The issue of nuclear risk reduction will be a prominent theme at this year’s NPT Review Conference, which runs through May 22. Last year, 160 countries voted in support of a resolution to “decrease the operational readiness of nuclear weapons systems, with a view to ensuring that all nuclear weapons are removed from high alert status.”

In addition, the Non-Proliferation and Disarmament Initiative (NPDI), a coalition including Japan, Canada and Germany, will bring before the Review Conference a working paper that calls on all nuclear weapons states to take “concrete and meaningful steps, whether unilaterally, bilaterally or regionally, to further reduce the operational status of nuclear weapons.”

“There is no reason to continue accepting the serious risks that U.S. and Russian launch-on-warning policies entail,” said Lisbeth Gronlund, a physicist and the other co-director of UCS’s Global Security Program. “Nor should the United States wait for Russia to take action. President Obama should make the world safer by taking U.S. land-based missiles off hair-trigger alert.”

An announcement by the United States that it will eliminate hair-trigger status for its land-based missiles would also send a strong signal to the NPT Review Conference delegates that the United States is committed to reducing the risks that its nuclear weapons pose.

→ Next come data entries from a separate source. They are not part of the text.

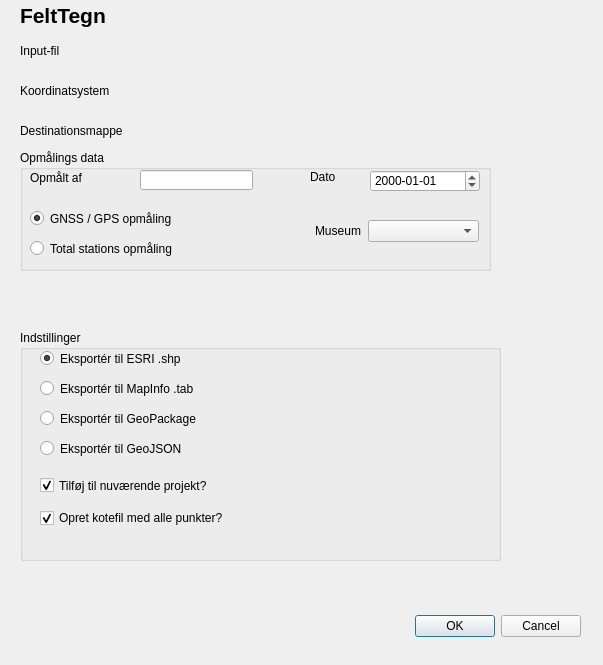
First picture: the form in felt_tegn/felt_tegn_dialog_base.ui, repository archaeodav/felttegn, before the edit.
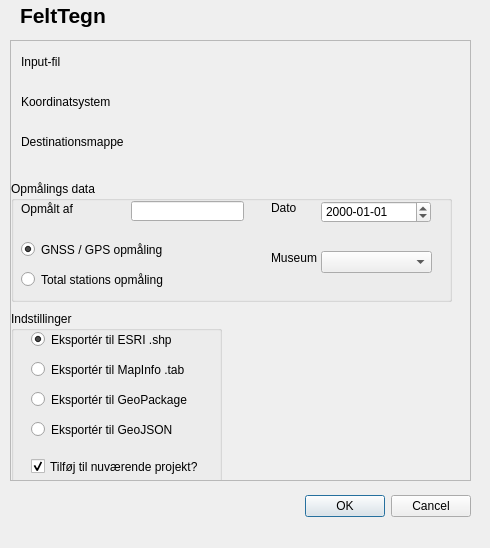
Second picture: the form after the edit. Custom widgets are drawn as their Qt base class.

```diff
--- a/felt_tegn/felt_tegn_dialog_base.ui
+++ b/felt_tegn/felt_tegn_dialog_base.ui
@@ -6,8 +6,8 @@
    <rect>
     <x>0</x>
     <y>0</y>
-    <width>603</width>
-    <height>665</height>
+    <width>490</width>
+    <height>548</height>
    </rect>
   </property>
   <property name="windowTitle">
@@ -16,8 +16,8 @@
   <widget class="QDialogButtonBox" name="button_box">
    <property name="geometry">
     <rect>
-     <x>240</x>
-     <y>610</y>
+     <x>130</x>
+     <y>490</y>
      <width>341</width>
      <height>32</height>
     </rect>
@@ -29,178 +29,6 @@
     <set>QDialogButtonBox::Cancel|QDialogButtonBox::Ok</set>
    </property>
   </widget>
-  <widget class="QgsFileWidget" name="inputTextFile">
-   <property name="geometry">
-    <rect>
-     <x>180</x>
-     <y>40</y>
-     <width>301</width>
-     <height>21</height>
-    </rect>
-   </property>
-  </widget>
-  <widget class="QLabel" name="label">
-   <property name="geometry">
-    <rect>
-     <x>20</x>
-     <y>40</y>
-     <width>151</width>
-     <height>21</height>
-    </rect>
-   </property>
-   <property name="text">
-    <string>Input-fil</string>
-   </property>
-  </widget>
-  <widget class="QgsProjectionSelectionWidget" name="mQgsProjectionSelectionWidget">
-   <property name="geometry">
-    <rect>
-     <x>180</x>
-     <y>80</y>
-     <width>301</width>
-     <height>21</height>
-    </rect>
-   </property>
-  </widget>
-  <widget class="QLabel" name="label_2">
-   <property name="geometry">
-    <rect>
-     <x>20</x>
-     <y>80</y>
-     <width>161</width>
-     <height>21</height>
-    </rect>
-   </property>
-   <property name="text">
-    <string>Koordinatsystem</string>
-   </property>
-  </widget>
-  <widget class="QgsFileWidget" name="outputTargetDir">
-   <property name="geometry">
-    <rect>
-     <x>180</x>
-     <y>120</y>
-     <width>301</width>
-     <height>20</height>
-    </rect>
-   </property>
-  </widget>
-  <widget class="QLabel" name="label_3">
-   <property name="geometry">
-    <rect>
-     <x>20</x>
-     <y>120</y>
-     <width>161</width>
-     <height>21</height>
-    </rect>
-   </property>
-   <property name="text">
-    <string>Destinationsmappe</string>
-   </property>
-  </widget>
-  <widget class="QGroupBox" name="groupBox">
-   <property name="geometry">
-    <rect>
-     <x>20</x>
-     <y>330</y>
-     <width>481</width>
-     <height>231</height>
-    </rect>
-   </property>
-   <property name="title">
-    <string>Indstillinger</string>
-   </property>
-   <widget class="QCheckBox" name="chk_kote">
-    <property name="geometry">
-     <rect>
-      <x>20</x>
-      <y>180</y>
-      <width>371</width>
-      <height>16</height>
-     </rect>
-    </property>
-    <property name="text">
-     <string>Opret kotefil med alle punkter?</string>
-    </property>
-    <property name="checked">
-     <bool>true</bool>
-    </property>
-   </widget>
-   <widget class="QRadioButton" name="radioButton_gp">
-    <property name="geometry">
-     <rect>
-      <x>20</x>
-      <y>80</y>
-      <width>271</width>
-      <height>17</height>
-     </rect>
-    </property>
-    <property name="text">
-     <string>Eksportér til GeoPackage</string>
-    </property>
-   </widget>
-   <widget class="QCheckBox" name="chk_addfiles">
-    <property name="geometry">
-     <rect>
-      <x>20</x>
-      <y>140</y>
-      <width>371</width>
-      <height>31</height>
-     </rect>
-    </property>
-    <property name="text">
-     <string>Tilføj til nuværende projekt?</string>
-    </property>
-    <property name="checked">
-     <bool>true</bool>
-    </property>
-   </widget>
-   <widget class="QRadioButton" name="radioButton_shp">
-    <property name="geometry">
-     <rect>
-      <x>20</x>
-      <y>20</y>
-      <width>231</width>
-      <height>17</height>
-     </rect>
-    </property>
-    <property name="text">
-     <string>Eksportér til ESRI .shp</string>
-    </property>
-    <property name="checked">
-     <bool>true</bool>
-    </property>
-    <property name="autoExclusive">
-     <bool>true</bool>
-    </property>
-   </widget>
-   <widget class="QRadioButton" name="radioButton_tab">
-    <property name="geometry">
-     <rect>
-      <x>20</x>
-      <y>50</y>
-      <width>251</width>
-      <height>17</height>
-     </rect>
-    </property>
-    <property name="text">
-     <string>Eksportér til MapInfo .tab</string>
-    </property>
-   </widget>
-   <widget class="QRadioButton" name="radioButton_gjson">
-    <property name="geometry">
-     <rect>
-      <x>20</x>
-      <y>110</y>
-      <width>251</width>
-      <height>17</height>
-     </rect>
-    </property>
-    <property name="text">
-     <string>Eksportér til GeoJSON</string>
-    </property>
-   </widget>
-  </widget>
   <widget class="QLabel" name="label_4">
    <property name="geometry">
     <rect>
@@ -221,12 +49,33 @@
     <string>FeltTegn</string>
    </property>
   </widget>
+  <widget class="QScrollArea" name="scrollArea">
+   <property name="geometry">
+    <rect>
+     <x>10</x>
+     <y>40</y>
+     <width>461</width>
+     <height>441</height>
+    </rect>
+   </property>
+   <property name="widgetResizable">
+    <bool>true</bool>
+   </property>
+   <widget class="QWidget" name="scrollAreaWidgetContents">
+    <property name="geometry">
+     <rect>
+      <x>0</x>
+      <y>0</y>
+      <width>459</width>
+      <height>439</height>
+     </rect>
+    </property>
   <widget class="QGroupBox" name="groupBox_2">
    <property name="geometry">
     <rect>
-     <x>20</x>
-     <y>150</y>
-     <width>471</width>
+       <x>0</x>
+       <y>140</y>
+       <width>441</width>
      <height>121</height>
     </rect>
    </property>
@@ -236,7 +85,7 @@
    <widget class="QDateEdit" name="hvonaar">
     <property name="geometry">
      <rect>
-      <x>350</x>
+        <x>310</x>
       <y>20</y>
       <width>110</width>
       <height>22</height>
@@ -249,7 +98,7 @@
    <widget class="QLabel" name="dato">
     <property name="geometry">
      <rect>
-      <x>290</x>
+        <x>260</x>
       <y>20</y>
       <width>47</width>
       <height>14</height>
@@ -314,7 +163,7 @@
    <widget class="QComboBox" name="comboBox">
     <property name="geometry">
      <rect>
-      <x>348</x>
+        <x>310</x>
       <y>70</y>
       <width>111</width>
       <height>22</height>
@@ -324,8 +173,8 @@
    <widget class="QLabel" name="museum">
     <property name="geometry">
      <rect>
-      <x>295</x>
-      <y>74</y>
+        <x>260</x>
+        <y>70</y>
       <width>47</width>
       <height>13</height>
      </rect>
@@ -333,6 +182,180 @@
     <property name="text">
      <string>Museum</string>
     </property>
+     </widget>
+    </widget>
+    <widget class="QGroupBox" name="groupBox">
+     <property name="geometry">
+      <rect>
+       <x>0</x>
+       <y>270</y>
+       <width>211</width>
+       <height>231</height>
+      </rect>
+     </property>
+     <property name="title">
+      <string>Indstillinger</string>
+     </property>
+     <widget class="QCheckBox" name="chk_kote">
+      <property name="geometry">
+       <rect>
+        <x>20</x>
+        <y>180</y>
+        <width>371</width>
+        <height>16</height>
+       </rect>
+      </property>
+      <property name="text">
+       <string>Opret kotefil med alle punkter?</string>
+      </property>
+      <property name="checked">
+       <bool>true</bool>
+      </property>
+     </widget>
+     <widget class="QRadioButton" name="radioButton_gp">
+      <property name="geometry">
+       <rect>
+        <x>20</x>
+        <y>80</y>
+        <width>271</width>
+        <height>17</height>
+       </rect>
+      </property>
+      <property name="text">
+       <string>Eksportér til GeoPackage</string>
+      </property>
+     </widget>
+     <widget class="QCheckBox" name="chk_addfiles">
+      <property name="geometry">
+       <rect>
+        <x>20</x>
+        <y>140</y>
+        <width>371</width>
+        <height>31</height>
+       </rect>
+      </property>
+      <property name="text">
+       <string>Tilføj til nuværende projekt?</string>
+      </property>
+      <property name="checked">
+       <bool>true</bool>
+      </property>
+     </widget>
+     <widget class="QRadioButton" name="radioButton_shp">
+      <property name="geometry">
+       <rect>
+        <x>20</x>
+        <y>20</y>
+        <width>231</width>
+        <height>17</height>
+       </rect>
+      </property>
+      <property name="text">
+       <string>Eksportér til ESRI .shp</string>
+      </property>
+      <property name="checked">
+       <bool>true</bool>
+      </property>
+      <property name="autoExclusive">
+       <bool>true</bool>
+      </property>
+     </widget>
+     <widget class="QRadioButton" name="radioButton_tab">
+      <property name="geometry">
+       <rect>
+        <x>20</x>
+        <y>50</y>
+        <width>251</width>
+        <height>17</height>
+       </rect>
+      </property>
+      <property name="text">
+       <string>Eksportér til MapInfo .tab</string>
+      </property>
+     </widget>
+     <widget class="QRadioButton" name="radioButton_gjson">
+      <property name="geometry">
+       <rect>
+        <x>20</x>
+        <y>110</y>
+        <width>251</width>
+        <height>17</height>
+       </rect>
+      </property>
+      <property name="text">
+       <string>Eksportér til GeoJSON</string>
+      </property>
+     </widget>
+    </widget>
+    <widget class="QLabel" name="label_3">
+     <property name="geometry">
+      <rect>
+       <x>10</x>
+       <y>90</y>
+       <width>161</width>
+       <height>21</height>
+      </rect>
+     </property>
+     <property name="text">
+      <string>Destinationsmappe</string>
+     </property>
+    </widget>
+    <widget class="QgsFileWidget" name="inputTextFile">
+     <property name="geometry">
+      <rect>
+       <x>170</x>
+       <y>10</y>
+       <width>271</width>
+       <height>21</height>
+      </rect>
+     </property>
+    </widget>
+    <widget class="QgsProjectionSelectionWidget" name="mQgsProjectionSelectionWidget">
+     <property name="geometry">
+      <rect>
+       <x>170</x>
+       <y>50</y>
+       <width>271</width>
+       <height>21</height>
+      </rect>
+     </property>
+    </widget>
+    <widget class="QgsFileWidget" name="outputTargetDir">
+     <property name="geometry">
+      <rect>
+       <x>170</x>
+       <y>90</y>
+       <width>271</width>
+       <height>20</height>
+      </rect>
+     </property>
+    </widget>
+    <widget class="QLabel" name="label">
+     <property name="geometry">
+      <rect>
+       <x>10</x>
+       <y>10</y>
+       <width>151</width>
+       <height>21</height>
+      </rect>
+     </property>
+     <property name="text">
+      <string>Input-fil</string>
+     </property>
+    </widget>
+    <widget class="QLabel" name="label_2">
+     <property name="geometry">
+      <rect>
+       <x>10</x>
+       <y>50</y>
+       <width>161</width>
+       <height>21</height>
+      </rect>
+     </property>
+     <property name="text">
+      <string>Koordinatsystem</string>
+     </property>
+    </widget>
    </widget>
   </widget>
  </widget>
```
Lines whose indentation alone changed are shown as unchanged.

The Union of Concerned Scientists puts rigorous, independent science to work to solve our planet's most pressing problems. Joining with people across the country, we combine technical analysis and effective advocacy to create innovative, practical solutions for a healthy, safe, and sustainable future.